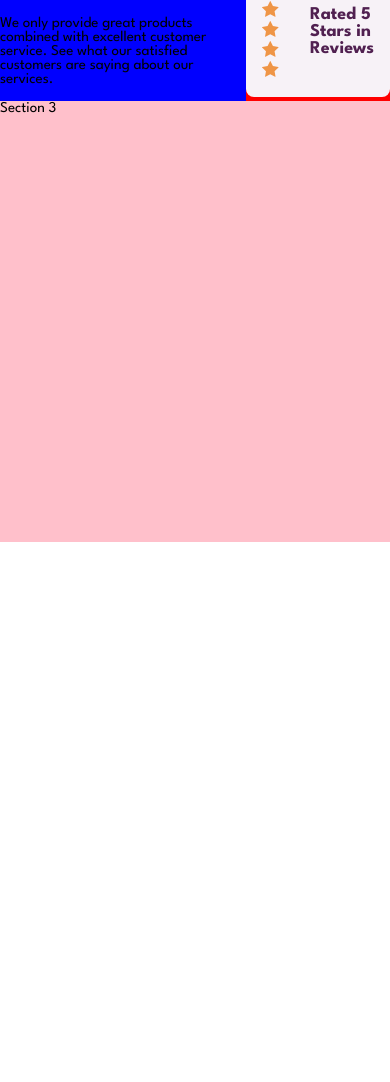
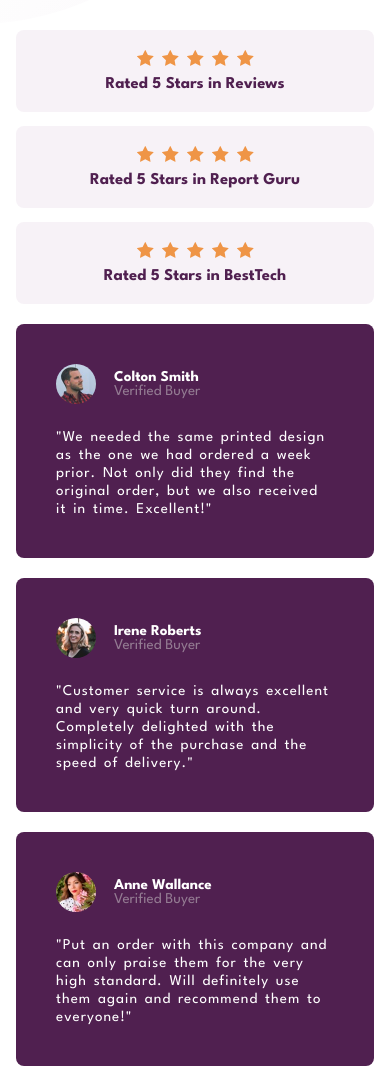
Before and after one commit to Maliklar/social-proof-section-master, a plain HTML site: page index.html in a window 390 px wide. Shown: the part 339-1421 px from the top of the page. Before the commit the page ends 881 px from the top, so only its background shows below. Drawn offline with Linux system fonts and the light colour scheme.

Commit message:
submit 1

```diff
--- a/index.html
+++ b/index.html
@@ -44,7 +44,7 @@
           <img src="./images/icon-star.svg" alt="Star">
           <img src="./images/icon-star.svg" alt="Star">
           </div>
-          <strong>Rated 5 Stars in Reviews</strong>
+          <strong>Rated 5 Stars in Report Guru</strong>
         </div>
         <div class="rating-item">
           <div class="stars-container">
@@ -54,38 +54,57 @@
           <img src="./images/icon-star.svg" alt="Star">
           <img src="./images/icon-star.svg" alt="Star">
           </div>
-          <strong>Rated 5 Stars in Reviews</strong>
+          <strong>Rated 5 Stars in BestTech</strong>
         </div>
       </div>
       <div class="section3">
-        Section 3
+        <div class="card">
+          <div class="header">
+            <div class="avatar-container">
+              <img src="./images/image-colton.jpg" alt="Avatar">
+            </div>
+            <div class="user-details">
+              <strong>Colton Smith</strong>
+              <span>Verified Buyer</span>
+            </div>
+          </div>
+          <div class="body">
+            "We needed the same printed design as the one we had ordered a week prior.
+            Not only did they find the original order, but we also received it in time.
+            Excellent!"
+          </div>
+        </div>
+        <div class="card">
+          <div class="header">
+            <div class="avatar-container">
+              <img src="./images/image-irene.jpg" alt="Avatar">
+            </div>
+            <div class="user-details">
+              <strong>Irene Roberts</strong>
+              <span>Verified Buyer</span>
+            </div>
+          </div>
+          <div class="body">
+              "Customer service is always excellent and very quick turn around. Completely
+              delighted with the simplicity of the purchase and the speed of delivery."
+          </div>
+        </div>
+        <div class="card">
+          <div class="header">
+            <div class="avatar-container">
+              <img src="./images/image-anne.jpg" alt="Avatar">
+            </div>
+            <div class="user-details">
+              <strong>Anne Wallance</strong>
+              <span>Verified Buyer</span>
+            </div>
+          </div>
+          <div class="body">
+            "Put an order with this company and can only praise them for the very high
+                standard. Will definitely use them again and recommend them to everyone!"
+          </div>
+        </div>
       </div>
     </main>
-
-    <!-- 10,000+ of our users love our products.
-
-    We only provide great products combined with excellent customer service.
-    See what our satisfied customers are saying about our services.
-
-    Rated 5 Stars in Reviews
-    Rated 5 Stars in Report Guru
-    Rated 5 Stars in BestTech
-
-    Colton Smith
-    Verified Buyer
-    "We needed the same printed design as the one we had ordered a week prior.
-    Not only did they find the original order, but we also received it in time.
-    Excellent!"
-
-    Irene Roberts
-    Verified Buyer
-    "Customer service is always excellent and very quick turn around. Completely
-    delighted with the simplicity of the purchase and the speed of delivery."
-
-    Anne Wallace
-    Verified Buyer
-    "Put an order with this company and can only praise them for the very high
-    standard. Will definitely use them again and recommend them to everyone!" -->
-
   </body>
 </html>
--- a/styles.css
+++ b/styles.css
@@ -34,28 +34,36 @@ main{
     position: relative;
     display: grid;
     grid-template-columns: repeat(2, 1fr);
-    grid-template-rows: repeat(2, 1fr);
+    grid-template-rows: repeat(2, 300px);
+    gap: 30px;
     height: 100%;
     width: 100%;
     max-width: 1110px;
 }
 
 .section1{
-    background-color: blue;
+    padding-right: 100px;
 }
 .section1 > h1{
-    font-size: 4.0rem;
+    font-size: 3.45rem;
     font-weight: 700;
+    max-width: 14ch;
     color: var(--VeryDarkMagenta)
+}
+.section1 > p{
+    color: var(--DarkGrayishMagenta);
+    font-size: 1.2rem;
+    font-weight: 500;
+    line-height: 1.2em;
 }
 
 
 .section2{
-    background-color: red;
     display: flex;
-    gap: 20px;
+    gap: 14px;
     flex-direction: column;
     align-items: center;
+    justify-content: center;
 }
 
 .section2> :nth-child(1) {
@@ -65,21 +73,123 @@ main{
     align-self: flex-end;
 }
 
+
+.stars-container{
+    display: flex;
+    gap: 8px;
+}
 .rating-item{
     position: relative;
     display: flex;
     align-items: center;
-    gap: 20px;
+    gap: 32px;
     background-color: var(--LightGrayishMagenta);
     border-radius: 8px;
-    padding: 16px;
+    padding: 20px 32px;
     color: var(--VeryDarkMagenta);
     font-weight: 700;
-    font-size: 1.2rem;
+    font-size: 1.1rem;
 }
 
 .section3{
+    grid-column: 1 / -1;
+    display: flex;
+    align-items: center;
+    gap: 20px;
+}
+
+.section3> :nth-child(1) {
+    align-self: flex-start;
+}
+
+.section3> :nth-child(3) {
+    align-self: flex-end;
+}
+
+.card{
+    background-color: var(--VeryDarkMagenta);
+    border-radius: 8px;
+    padding: 40px;
+    color: var(--White);
+    justify-content: space-between;
+    display: flex;
+    flex-direction: column;
+    height: 234px;
+}
+
+.header{
+    display: flex;
+    align-items: center;
+    gap: 18px;
+
+}
+
+.avatar-container{
+    position: relative;
+    height: 40px;
+    width: 40px;
+    overflow: hidden;
+    border-radius: 100%;
+}
+
+.avatar-container>img{
     height: 100%;
-    background-color: pink;
-    grid-column: 1 / -1;
 }
+
+.user-details{
+    display: flex;
+    flex-direction: column;
+}
+
+.user-details>span{
+    color: var(--DarkGrayishMagenta);
+}
+
+.body{
+    font-size: 1.0rem;
+    line-height: 1.2em;
+    letter-spacing: 1px;
+    word-spacing: 2px;
+}
+
+@media screen and (max-width: 925px) {
+    main {
+        padding: 16px;
+        gap: 20px;
+    }
+
+    .section1 {
+        text-align: center;
+        padding: 0px;
+    }
+}
+
+@media screen and (max-width: 800px) {
+    main {
+            display: flex;
+            flex-direction: column;
+        }
+    .rating-item {
+        gap: 10px;
+        flex-direction: column;
+        align-items: center;
+        width: 100%;
+    }
+    .section1{
+        display: flex;
+        flex-direction: column;
+        align-items: center;
+        padding: 0px;
+    }
+    .section1>h1{
+        max-width: auto;
+        width: 100%;
+    }
+    .section3 {
+        flex-direction: column;
+    }
+    .section2 {
+        align-items: center;
+    }
+
+}
```
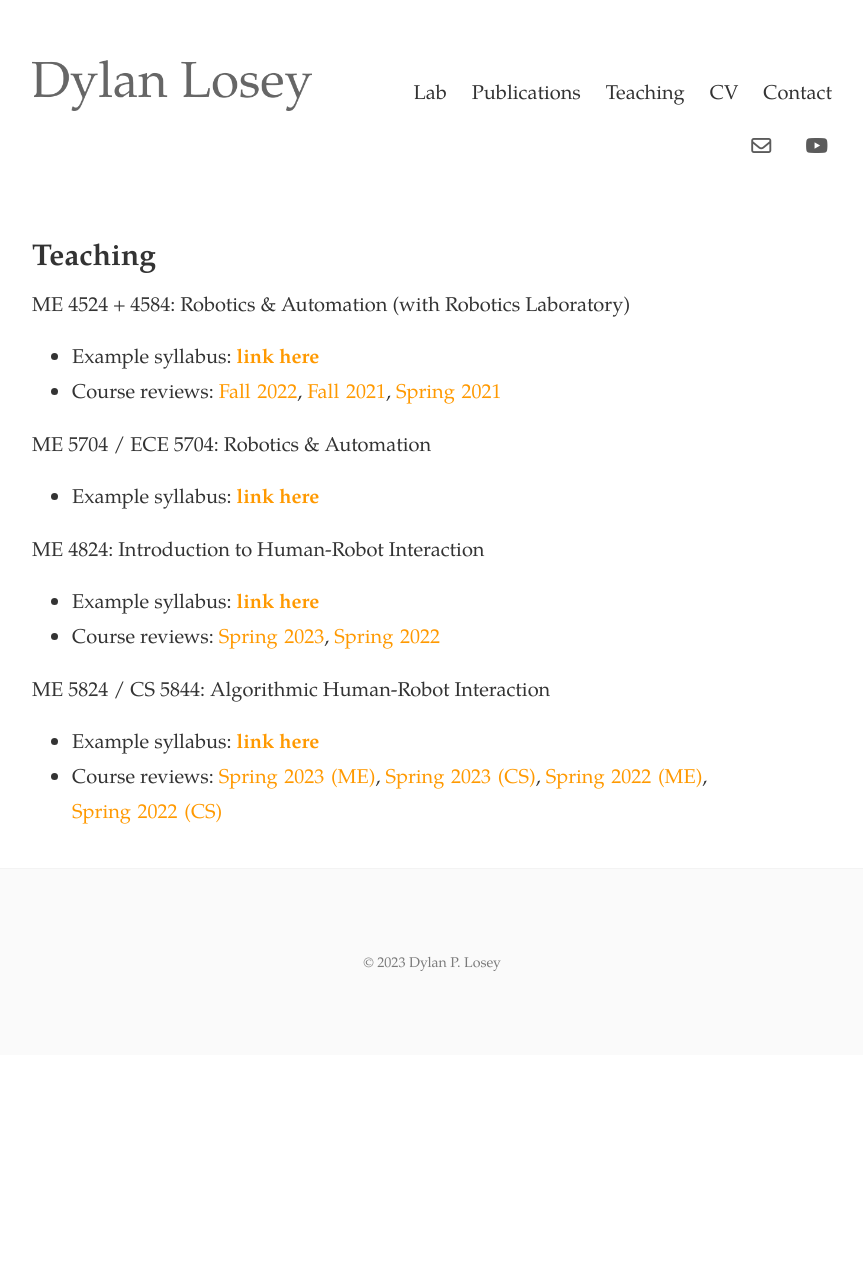
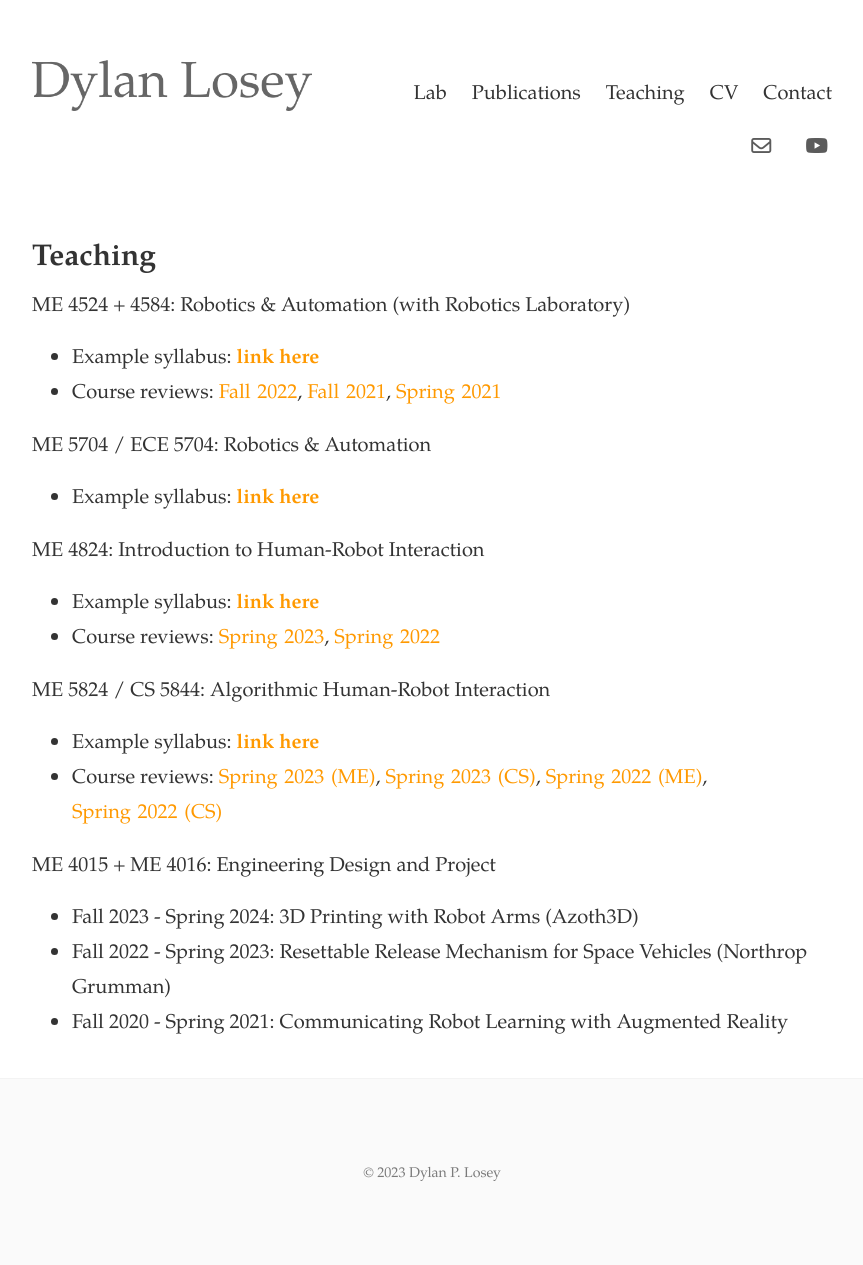
Before and after one commit to dylan-losey/dylan-losey.github.io, a Jekyll site: the page built from teaching.html, in a window 1280 px wide. Shown: the whole page, without its empty margins (208-1071 px from the left). Built offline with Jekyll 4.4.1, drawn with Linux system fonts in a browser that asks for light colours; nearby versions of some CDN libraries; before the commit the page ends 1055 px from its top, so only the background shows below that.

Commit message:
syllabus

```diff
--- a/teaching.html
+++ b/teaching.html
@@ -53,3 +53,13 @@ tags: teaching
     </li>
   </ul>
 </div>
+
+
+<div>
+  <p>ME 4015 + ME 4016: Engineering Design and Project</p>
+  <ul>
+    <li>Fall 2023 - Spring 2024: 3D Printing with Robot Arms (Azoth3D)</li>
+    <li>Fall 2022 - Spring 2023: Resettable Release Mechanism for Space Vehicles (Northrop Grumman)</li>
+    <li>Fall 2020 - Spring 2021: Communicating Robot Learning with Augmented Reality</li>
+  </ul>
+</div>
```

────

◆ **Task item**: Only the pictures are to be omitted; restate everything else above exactly.

◆ **Solution for this exercise**:
Before and after one commit to Maliklar/social-proof-section-master, a plain HTML site: page index.html in a window 390 px wide. Shown: the part 339-1421 px from the top of the page. Before the commit the page ends 881 px from the top, so only its background shows below. Drawn offline with Linux system fonts and the light colour scheme.

Commit message:
submit 1

```diff
--- a/index.html
+++ b/index.html
@@ -44,7 +44,7 @@
           <img src="./images/icon-star.svg" alt="Star">
           <img src="./images/icon-star.svg" alt="Star">
           </div>
-          <strong>Rated 5 Stars in Reviews</strong>
+          <strong>Rated 5 Stars in Report Guru</strong>
         </div>
         <div class="rating-item">
           <div class="stars-container">
@@ -54,38 +54,57 @@
           <img src="./images/icon-star.svg" alt="Star">
           <img src="./images/icon-star.svg" alt="Star">
           </div>
-          <strong>Rated 5 Stars in Reviews</strong>
+          <strong>Rated 5 Stars in BestTech</strong>
         </div>
       </div>
       <div class="section3">
-        Section 3
+        <div class="card">
+          <div class="header">
+            <div class="avatar-container">
+              <img src="./images/image-colton.jpg" alt="Avatar">
+            </div>
+            <div class="user-details">
+              <strong>Colton Smith</strong>
+              <span>Verified Buyer</span>
+            </div>
+          </div>
+          <div class="body">
+            "We needed the same printed design as the one we had ordered a week prior.
+            Not only did they find the original order, but we also received it in time.
+            Excellent!"
+          </div>
+        </div>
+        <div class="card">
+          <div class="header">
+            <div class="avatar-container">
+              <img src="./images/image-irene.jpg" alt="Avatar">
+            </div>
+            <div class="user-details">
+              <strong>Irene Roberts</strong>
+              <span>Verified Buyer</span>
+            </div>
+          </div>
+          <div class="body">
+              "Customer service is always excellent and very quick turn around. Completely
+              delighted with the simplicity of the purchase and the speed of delivery."
+          </div>
+        </div>
+        <div class="card">
+          <div class="header">
+            <div class="avatar-container">
+              <img src="./images/image-anne.jpg" alt="Avatar">
+            </div>
+            <div class="user-details">
+              <strong>Anne Wallance</strong>
+              <span>Verified Buyer</span>
+            </div>
+          </div>
+          <div class="body">
+            "Put an order with this company and can only praise them for the very high
+                standard. Will definitely use them again and recommend them to everyone!"
+          </div>
+        </div>
       </div>
     </main>
-
-    <!-- 10,000+ of our users love our products.
-
-    We only provide great products combined with excellent customer service.
-    See what our satisfied customers are saying about our services.
-
-    Rated 5 Stars in Reviews
-    Rated 5 Stars in Report Guru
-    Rated 5 Stars in BestTech
-
-    Colton Smith
-    Verified Buyer
-    "We needed the same printed design as the one we had ordered a week prior.
-    Not only did they find the original order, but we also received it in time.
-    Excellent!"
-
-    Irene Roberts
-    Verified Buyer
-    "Customer service is always excellent and very quick turn around. Completely
-    delighted with the simplicity of the purchase and the speed of delivery."
-
-    Anne Wallace
-    Verified Buyer
-    "Put an order with this company and can only praise them for the very high
-    standard. Will definitely use them again and recommend them to everyone!" -->
-
   </body>
 </html>
--- a/styles.css
+++ b/styles.css
@@ -34,28 +34,36 @@ main{
     position: relative;
     display: grid;
     grid-template-columns: repeat(2, 1fr);
-    grid-template-rows: repeat(2, 1fr);
+    grid-template-rows: repeat(2, 300px);
+    gap: 30px;
     height: 100%;
     width: 100%;
     max-width: 1110px;
 }
 
 .section1{
-    background-color: blue;
+    padding-right: 100px;
 }
 .section1 > h1{
-    font-size: 4.0rem;
+    font-size: 3.45rem;
     font-weight: 700;
+    max-width: 14ch;
     color: var(--VeryDarkMagenta)
+}
+.section1 > p{
+    color: var(--DarkGrayishMagenta);
+    font-size: 1.2rem;
+    font-weight: 500;
+    line-height: 1.2em;
 }
 
 
 .section2{
-    background-color: red;
     display: flex;
-    gap: 20px;
+    gap: 14px;
     flex-direction: column;
     align-items: center;
+    justify-content: center;
 }
 
 .section2> :nth-child(1) {
@@ -65,21 +73,123 @@ main{
     align-self: flex-end;
 }
 
+
+.stars-container{
+    display: flex;
+    gap: 8px;
+}
 .rating-item{
     position: relative;
     display: flex;
     align-items: center;
-    gap: 20px;
+    gap: 32px;
     background-color: var(--LightGrayishMagenta);
     border-radius: 8px;
-    padding: 16px;
+    padding: 20px 32px;
     color: var(--VeryDarkMagenta);
     font-weight: 700;
-    font-size: 1.2rem;
+    font-size: 1.1rem;
 }
 
 .section3{
+    grid-column: 1 / -1;
+    display: flex;
+    align-items: center;
+    gap: 20px;
+}
+
+.section3> :nth-child(1) {
+    align-self: flex-start;
+}
+
+.section3> :nth-child(3) {
+    align-self: flex-end;
+}
+
+.card{
+    background-color: var(--VeryDarkMagenta);
+    border-radius: 8px;
+    padding: 40px;
+    color: var(--White);
+    justify-content: space-between;
+    display: flex;
+    flex-direction: column;
+    height: 234px;
+}
+
+.header{
+    display: flex;
+    align-items: center;
+    gap: 18px;
+
+}
+
+.avatar-container{
+    position: relative;
+    height: 40px;
+    width: 40px;
+    overflow: hidden;
+    border-radius: 100%;
+}
+
+.avatar-container>img{
     height: 100%;
-    background-color: pink;
-    grid-column: 1 / -1;
 }
+
+.user-details{
+    display: flex;
+    flex-direction: column;
+}
+
+.user-details>span{
+    color: var(--DarkGrayishMagenta);
+}
+
+.body{
+    font-size: 1.0rem;
+    line-height: 1.2em;
+    letter-spacing: 1px;
+    word-spacing: 2px;
+}
+
+@media screen and (max-width: 925px) {
+    main {
+        padding: 16px;
+        gap: 20px;
+    }
+
+    .section1 {
+        text-align: center;
+        padding: 0px;
+    }
+}
+
+@media screen and (max-width: 800px) {
+    main {
+            display: flex;
+            flex-direction: column;
+        }
+    .rating-item {
+        gap: 10px;
+        flex-direction: column;
+        align-items: center;
+        width: 100%;
+    }
+    .section1{
+        display: flex;
+        flex-direction: column;
+        align-items: center;
+        padding: 0px;
+    }
+    .section1>h1{
+        max-width: auto;
+        width: 100%;
+    }
+    .section3 {
+        flex-direction: column;
+    }
+    .section2 {
+        align-items: center;
+    }
+
+}
```
Before and after one commit to dylan-losey/dylan-losey.github.io, a Jekyll site: the page built from teaching.html, in a window 1280 px wide. Shown: the whole page, without its empty margins (208-1071 px from the left). Built offline with Jekyll 4.4.1, drawn with Linux system fonts in a browser that asks for light colours; nearby versions of some CDN libraries; before the commit the page ends 1055 px from its top, so only the background shows below that.

Commit message:
syllabus

```diff
--- a/teaching.html
+++ b/teaching.html
@@ -53,3 +53,13 @@ tags: teaching
     </li>
   </ul>
 </div>
+
+
+<div>
+  <p>ME 4015 + ME 4016: Engineering Design and Project</p>
+  <ul>
+    <li>Fall 2023 - Spring 2024: 3D Printing with Robot Arms (Azoth3D)</li>
+    <li>Fall 2022 - Spring 2023: Resettable Release Mechanism for Space Vehicles (Northrop Grumman)</li>
+    <li>Fall 2020 - Spring 2021: Communicating Robot Learning with Augmented Reality</li>
+  </ul>
+</div>
```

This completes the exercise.